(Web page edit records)
______
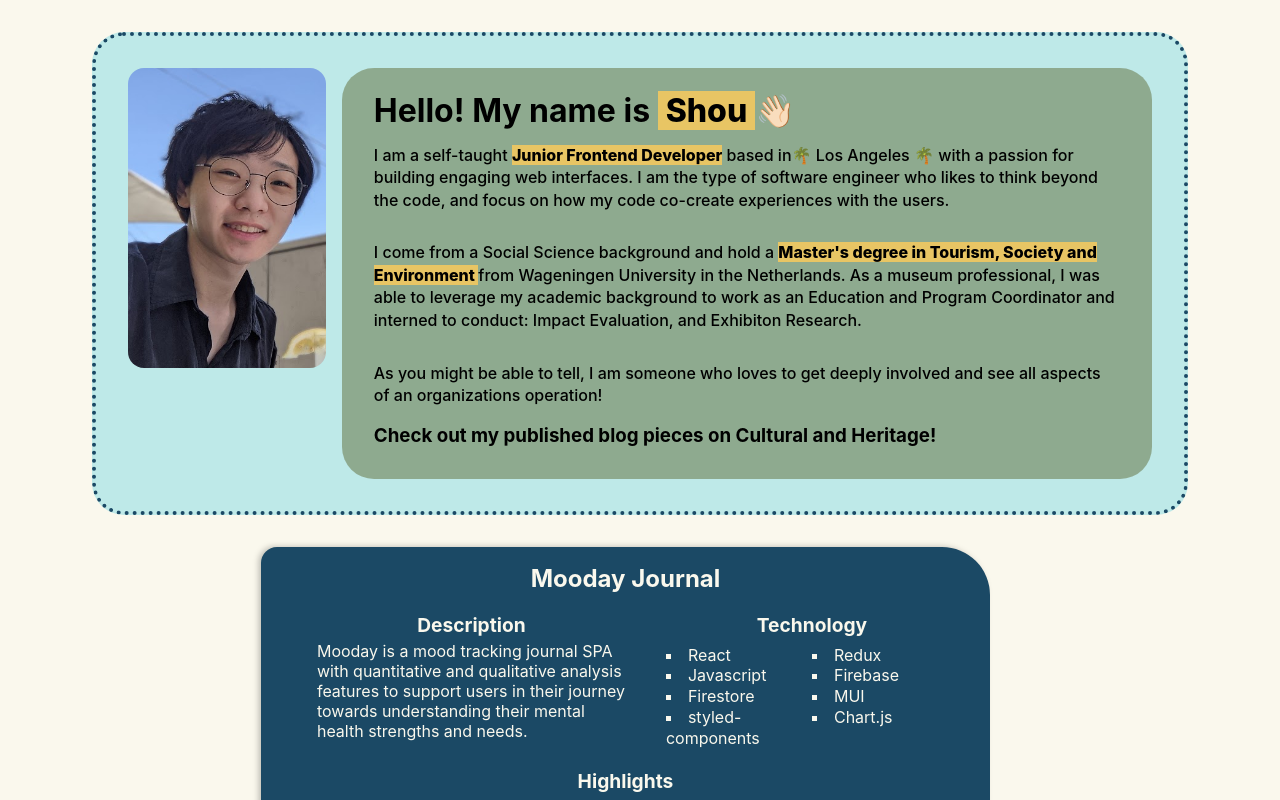
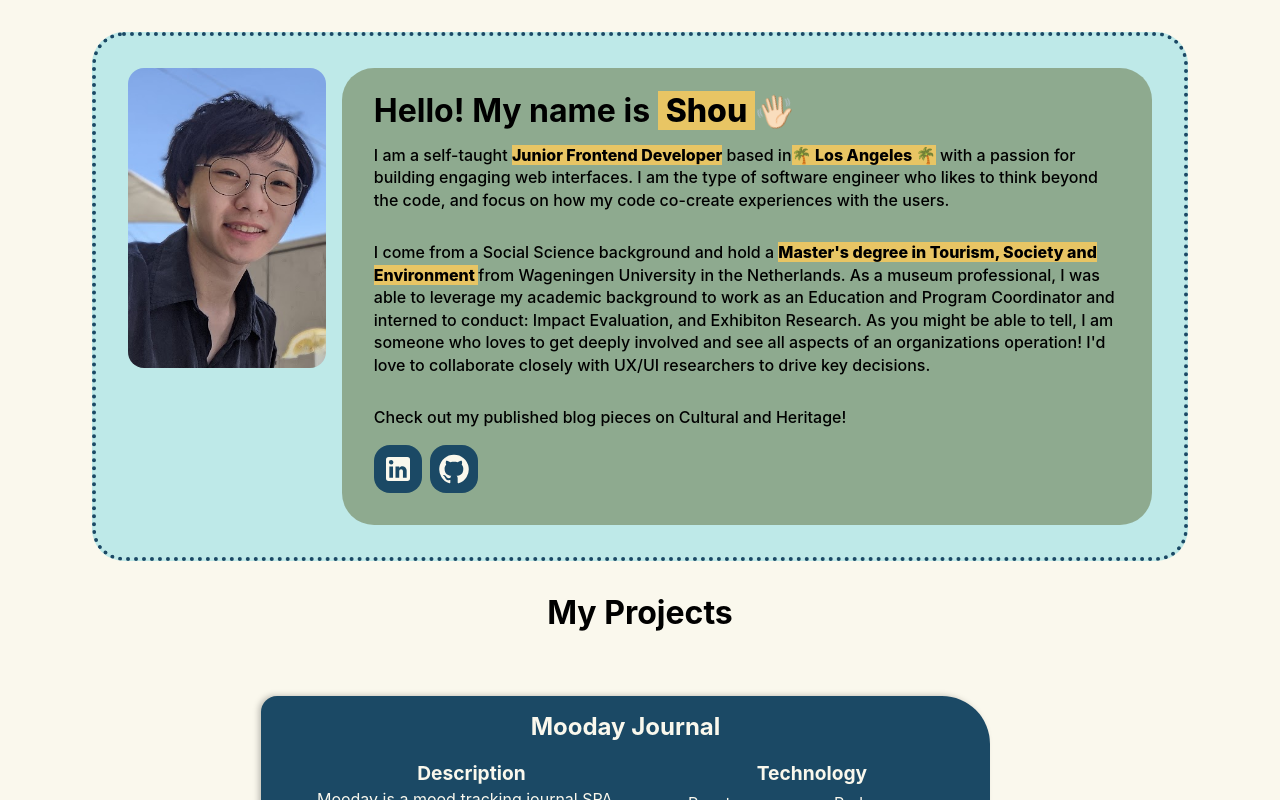
Before and after one commit to shdzhng/portfolio, a React (Create React App) app: page / in a window 1280 px wide. Shown: the top 800 px of the page. Built offline with nearby package versions, Linux system fonts and the light colour scheme; a web font is replaced by a local one.

Commit message:
add styling

```diff
--- a/src/App.js
+++ b/src/App.js
@@ -23,40 +23,24 @@ function App() {
         display: 'flex',
         flexDirection: 'column',
         alignItems: 'center',
-      }}
-    >
-      {/* <Header /> */}
-      {/* <div>
-        <svg width="100%" height="100%" fill={colors.oliveGreen}>
-          <text x="50%" y="70%" textAnchor="middle" className={'animate-text'}>
-            Shou Zhang
-          </text>
-        </svg>
-      </div> */}
-
-      <div
-        style={{
         margin: '0 auto',
-          width: '100%',
-          display: 'flex',
-          flexDirection: 'column',
-          alignItems: 'center',
       }}
     >
       <AboutMe />
+      <h1 style={{ margin: '1em 0', textAlign: 'center' }}> My Projects</h1>
       <ProjectDisplay />
       <Divider />
       <FadeIn>
+        <h1 style={{ margin: '1em 0', textAlign: 'center' }}> References</h1>
         <ReferenceSlider />
       </FadeIn>
       <FadeIn>
+        <h1 style={{ margin: '1em 0', textAlign: 'center' }}> Education </h1>
         <Timeline />
       </FadeIn>
 
       <Divider />
     </div>
-      {/* <Footer /> */}
-    </div>
   );
 }
 
--- a/src/components/AboutMe/aboutme.styles.js
+++ b/src/components/AboutMe/aboutme.styles.js
@@ -1,15 +1,50 @@
 import styled, { keyframes } from 'styled-components';
 import headshot from './img/headshot.jpg';
+import plantsvg from './img/plant.svg';
 import { colors } from '../../static/colors.js';
 
-const slideUp = keyframes`
- from { opacity: 0, right: -4.5rem;
+const slideUp728pxup = keyframes`
+ from { opacity: 0, right: -4.5em;
       top: 0rem;}
- to { opacity: 1;top: -2.75rem;right: -4.5rem}
+ to { opacity: 1;top: -2.75em;right: -4.5em}
+`;
+
+const slideUp728pxdown = keyframes`
+ from { opacity: 0, right: -4.5em;
+      top: 0rem;}
+ to { opacity: 1;top: -3.75em;right: -4.5em}
+`;
+
+const IconGroup = styled.div`
+  display: flex;
+  margin-top: 1em;
+  gap: 0.5em;
+`;
+
+const IconContainer = styled.a`
+  font-size: 2em;
+  padding: 0.25em;
+  background-color: ${colors.darkBlue};
+  border-radius: 0.5em;
+  color: ${colors.offWhite};
+  transition: all 400ms ease;
+  &:hover {
+    background-color: ${colors.offWhite};
+    color: ${colors.darkBlue};
+  }
+`;
+
+const backgroundImageZoom = keyframes`
+from{
+background-size: 210%;
+  background-position-y: -151px;
+}to{
+    background-size: 220%;
+      background-position-y: -150px;
+}
 `;
 
 const Portrait = styled.div`
-  background-color: red;
   height: 300px;
   width: 200px;
   border-radius: 1em;
@@ -18,7 +53,15 @@ const Portrait = styled.div`
   background-position-x: 0px;
   background-position-y: -150px;
   background-repeat: no-repeat;
+  animation: ${backgroundImageZoom} 1000ms ease;
 `;
+
+const waveHand = keyframes`
+from{
+    transform: rotate(10deg);
+}to{
+    transform: rotate(60deg);
+}`;
 
 const AboutMeContainer = styled.div`
   margin-top: 2em;
@@ -37,6 +80,17 @@ const AboutMeContainer = styled.div`
 
   .small-emphasis {
     transition: all 500ms linear;
+    text-decoration: underline wavy 2px ${colors.offWhite}00;
+    text-underline-offset: 4px;
+  }
+
+  h1 {
+    position: relative;
+    &:after {
+      position: absolute;
+      content: '👋🏻';
+      animation: ${waveHand} 1000ms ease-out alternate infinite;
+    }
   }
 
   #name,
@@ -47,13 +101,21 @@ const AboutMeContainer = styled.div`
 
   &:hover {
     .small-emphasis {
-      text-decoration: underline wavy 2px ${colors.darkBlue};
-      text-underline-offset: 4px;
+      text-decoration: underline wavy 2px ${colors.offWhite};
     }
   }
 
   #name {
     padding: 0 0.25em;
+  }
+
+  @media screen and (max-width: 728px) {
+    flex-direction: column;
+    font-size: 0.8em;
+    line-height: 1.4em;
+    h1 {
+      font-size: 1.2em;
+    }
   }
 `;
 
@@ -74,12 +136,22 @@ const ToolTip = styled.span`
       width: 260px;
       text-align: center;
       background-color: white;
-      top: -2.75rem;
-      right: -4.5rem;
-      animation-name: ${slideUp};
+      top: -2.75em;
+      right: -4.5em;
+      animation-name: ${slideUp728pxup};
       animation-duration: 400ms;
       animation-iteration-count: initial;
       transition: all 500ms ease-in-out;
+    }
+  }
+
+  @media screen and (max-width: 728px) {
+    &:hover {
+      &:before {
+        animation-name: ${slideUp728pxdown};
+        top: -3.75em;
+        width: 150px;
+      }
     }
   }
 `;
@@ -89,10 +161,21 @@ const AboutInfo = styled.div`
   height: 100%;
   border-radius: 2em 2em 2em 2em;
   background-color: ${colors.oliveGreen}80;
+  @media screen and (max-width: 728px) {
+    width: 100%;
+  }
 `;
 
 const TextContainer = styled.div`
   margin: 2em;
 `;
 
-export { Portrait, AboutMeContainer, AboutInfo, TextContainer, ToolTip };
+export {
+  Portrait,
+  IconContainer,
+  AboutMeContainer,
+  AboutInfo,
+  IconGroup,
+  TextContainer,
+  ToolTip,
+};
--- a/src/components/AboutMe/index.jsx
+++ b/src/components/AboutMe/index.jsx
@@ -5,7 +5,11 @@ import {
   AboutMeContainer,
   AboutInfo,
   ToolTip,
+  IconContainer,
+  IconGroup,
 } from './aboutme.styles';
+import LinkedInIcon from '@mui/icons-material/LinkedIn';
+import GitHubIcon from '@mui/icons-material/GitHub';
 
 function AboutMe() {
   return (
@@ -17,14 +21,13 @@ function AboutMe() {
             Hello! My name is{' '}
             <ToolTip message='💡 pronounced like a "tv show"' id="name">
               Shou
-            </ToolTip>
-            👋🏻{' '}
+            </ToolTip>{' '}
           </h1>
           <p>
             I am a self-taught{' '}
             <span className="big-emphasis">Junior Frontend Developer</span>{' '}
             based in
-            <span className="small-emphasis">🌴 Los Angeles 🌴</span> with a
+            <span className="big-emphasis">🌴 Los Angeles 🌴</span> with a
             passion for building engaging web interfaces. I am the type of
             software engineer who likes to think beyond the code, and focus on
             how my code co-create experiences with the users.
@@ -45,17 +48,27 @@ function AboutMe() {
             </span>{' '}
             and interned to conduct:{' '}
             <span className="small-emphasis"> Impact Evaluation</span>, and{' '}
-            <span className="small-emphasis">Exhibiton Research</span>.
+            <span className="small-emphasis">Exhibiton Research</span>. As you
+            might be able to tell, I am someone who loves to get deeply involved
+            and see all aspects of an organizations operation! I'd love to
+            collaborate closely with UX/UI researchers to drive key decisions.
           </p>
           <br />
-          <p>
-            As you might be able to tell, I am someone who loves to get deeply
-            involved and see all aspects of an organizations operation!
-          </p>
 
-          <h3>Check out my published blog pieces on Cultural and Heritage!</h3>
+          <p>Check out my published blog pieces on Cultural and Heritage!</p>
 
-          <p></p>
+          <IconGroup>
+            <IconContainer
+              target="_blank"
+              href="https://www.linkedin.com/in/shouzhang/"
+            >
+              <LinkedInIcon style={{ fontSize: 'inherit' }} />
+            </IconContainer>
+
+            <IconContainer target="_blank" href="https://github.com/shdzhng">
+              <GitHubIcon style={{ fontSize: 'inherit' }} />
+            </IconContainer>
+          </IconGroup>
         </TextContainer>
       </AboutInfo>
     </AboutMeContainer>
--- a/src/components/Projects/index.jsx
+++ b/src/components/Projects/index.jsx
@@ -1,8 +1,7 @@
-import React, { useState, useEffect } from 'react';
+import React, { useState } from 'react';
 import projectData from '../../static/projectData';
 import { Container, SideBarItem, SideBar } from './projects.styles';
 import ProjectContainer from './ProjectContainer';
-import TrendingFlatIcon from '@mui/icons-material/TrendingFlat';
 function ProjectDisplay() {
   const [selectedProjectId, setSelectedProjectId] = useState(0);
 
--- a/src/components/Projects/projects.styles.js
+++ b/src/components/Projects/projects.styles.js
@@ -6,10 +6,10 @@ const Container = styled.div`
   right: 130px;
   margin-top: 2em;
   width: 75vw;
-  min-height: 65vh;
   height: fit-content;
   display: inline-flex;
   position: relative;
+  transition: all 100ms ease;
   @media screen and (max-width: 728px) {
     flex-direction: column;
     width: 90vw;
@@ -53,8 +53,8 @@ const GridItem = styled(animated.div)`
   display: flex;
   flex-direction: column;
   align-items: center;
-  padding: 0 2em;
-  height: 100%;
+  padding: 0 2em 2em 2em;
+  height: fit-content;
   overflow-y: auto;
   overflow-x: hidden;
   width: 90%;
```
Also changed, not shown: src/components/AboutMe/img/plant.svg (added). Lines whose indentation alone changed are shown as unchanged.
______
(WORK INSTRUCTIONS) Which lines above contain "margin"? Show each of them.

(THE COMPLETED TASK)
         margin: '0 auto',
+      <h1 style={{ margin: '1em 0', textAlign: 'center' }}> My Projects</h1>
+        <h1 style={{ margin: '1em 0', textAlign: 'center' }}> References</h1>
+        <h1 style={{ margin: '1em 0', textAlign: 'center' }}> Education </h1>
+  margin-top: 1em;
   margin-top: 2em;
   margin: 2em;
   margin-top: 2em;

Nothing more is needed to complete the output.